Task statement:
Copy all the data exactly, except the pictures.

Data supplied:
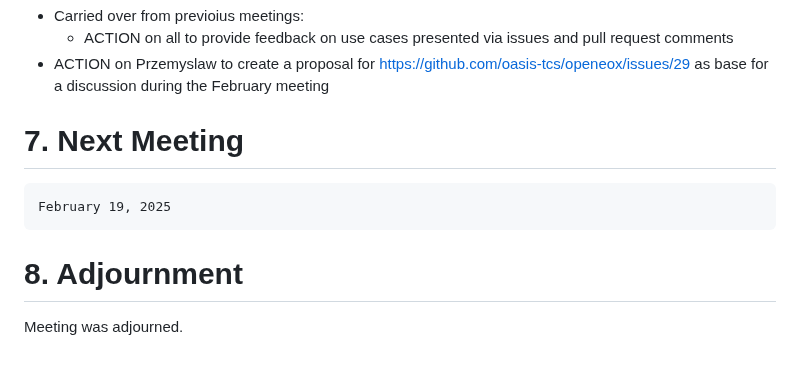
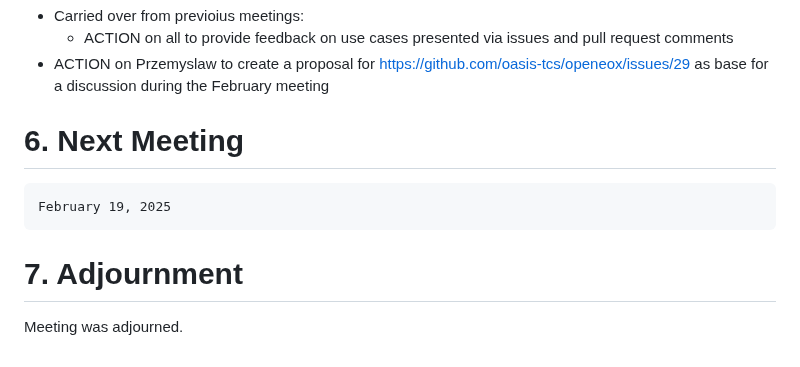
Before and after one commit to oasis-tcs/openeox, a Markdown page: meeting-minutes/2025/2025-01-15.md, the part around the change. Rendered like a GitHub page.

Commit message:
fix numbering

````diff
--- a/meeting-minutes/2025/2025-01-15.md
+++ b/meeting-minutes/2025/2025-01-15.md
@@ -152,12 +152,12 @@ None.
 - ACTION on Przemyslaw to create a proposal for <https://github.com/oasis-tcs/openeox/issues/29>
   as base for a discussion during the February meeting
 
-# 7. Next Meeting
+# 6. Next Meeting
 
   ```
   February 19, 2025
   ```
 
-# 8. Adjournment
+# 7. Adjournment
 
 Meeting was adjourned.
````
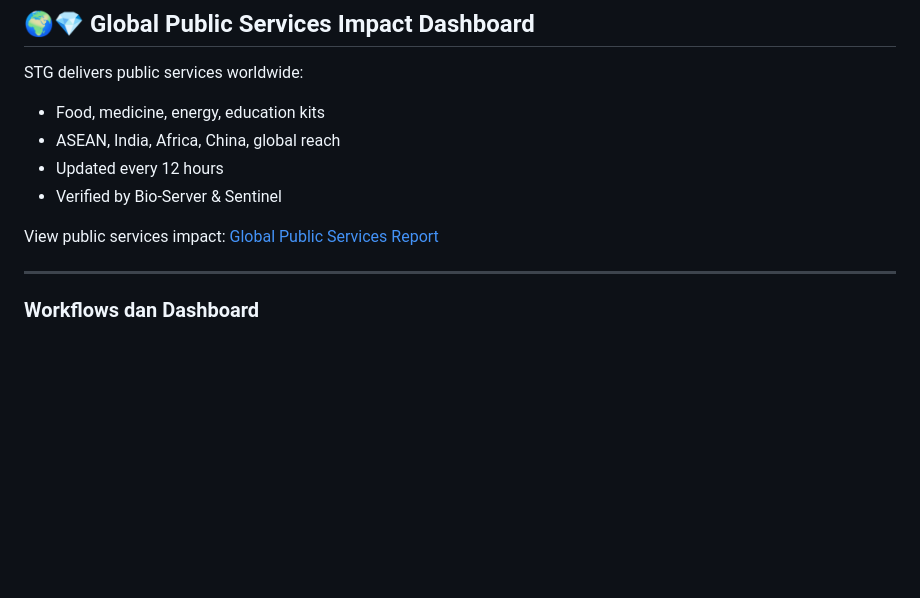
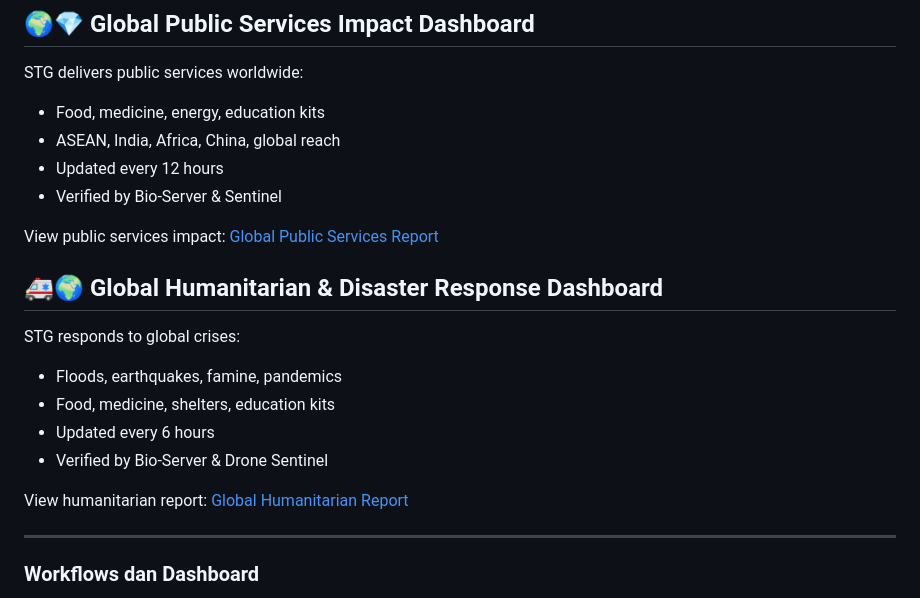
Before and after one commit to Sovereign-Titan-Genesis/STG-Chain, a Markdown page: README.md, the part around the change. Drawn GitHub-style; blank space fills up the shorter version.

Commit message:
Add Global Humanitarian & Disaster Response Dashboard section
Added section for Global Humanitarian & Disaster Response Dashboard with details on STG's response to global crises.

```diff
--- a/README.md
+++ b/README.md
@@ -248,6 +248,15 @@ STG delivers public services worldwide:
 
 View public services impact: [Global Public Services Report](GLOBAL_PUBLIC_SERVICES.md)
 
+## 🚑🌍 Global Humanitarian & Disaster Response Dashboard
+STG responds to global crises:
+- Floods, earthquakes, famine, pandemics
+- Food, medicine, shelters, education kits
+- Updated every 6 hours
+- Verified by Bio-Server & Drone Sentinel
+
+View humanitarian report: [Global Humanitarian Report](GLOBAL_HUMANITARIAN.md)
+
 ---
 
 ### Workflows dan Dashboard
```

Answer for this exercise:
Before and after one commit to oasis-tcs/openeox, a Markdown page: meeting-minutes/2025/2025-01-15.md, the part around the change. Rendered like a GitHub page.

Commit message:
fix numbering

````diff
--- a/meeting-minutes/2025/2025-01-15.md
+++ b/meeting-minutes/2025/2025-01-15.md
@@ -152,12 +152,12 @@ None.
 - ACTION on Przemyslaw to create a proposal for <https://github.com/oasis-tcs/openeox/issues/29>
   as base for a discussion during the February meeting
 
-# 7. Next Meeting
+# 6. Next Meeting
 
   ```
   February 19, 2025
   ```
 
-# 8. Adjournment
+# 7. Adjournment
 
 Meeting was adjourned.
````
Before and after one commit to Sovereign-Titan-Genesis/STG-Chain, a Markdown page: README.md, the part around the change. Drawn GitHub-style; blank space fills up the shorter version.

Commit message:
Add Global Humanitarian & Disaster Response Dashboard section
Added section for Global Humanitarian & Disaster Response Dashboard with details on STG's response to global crises.

```diff
--- a/README.md
+++ b/README.md
@@ -248,6 +248,15 @@ STG delivers public services worldwide:
 
 View public services impact: [Global Public Services Report](GLOBAL_PUBLIC_SERVICES.md)
 
+## 🚑🌍 Global Humanitarian & Disaster Response Dashboard
+STG responds to global crises:
+- Floods, earthquakes, famine, pandemics
+- Food, medicine, shelters, education kits
+- Updated every 6 hours
+- Verified by Bio-Server & Drone Sentinel
+
+View humanitarian report: [Global Humanitarian Report](GLOBAL_HUMANITARIAN.md)
+
 ---
 
 ### Workflows dan Dashboard
```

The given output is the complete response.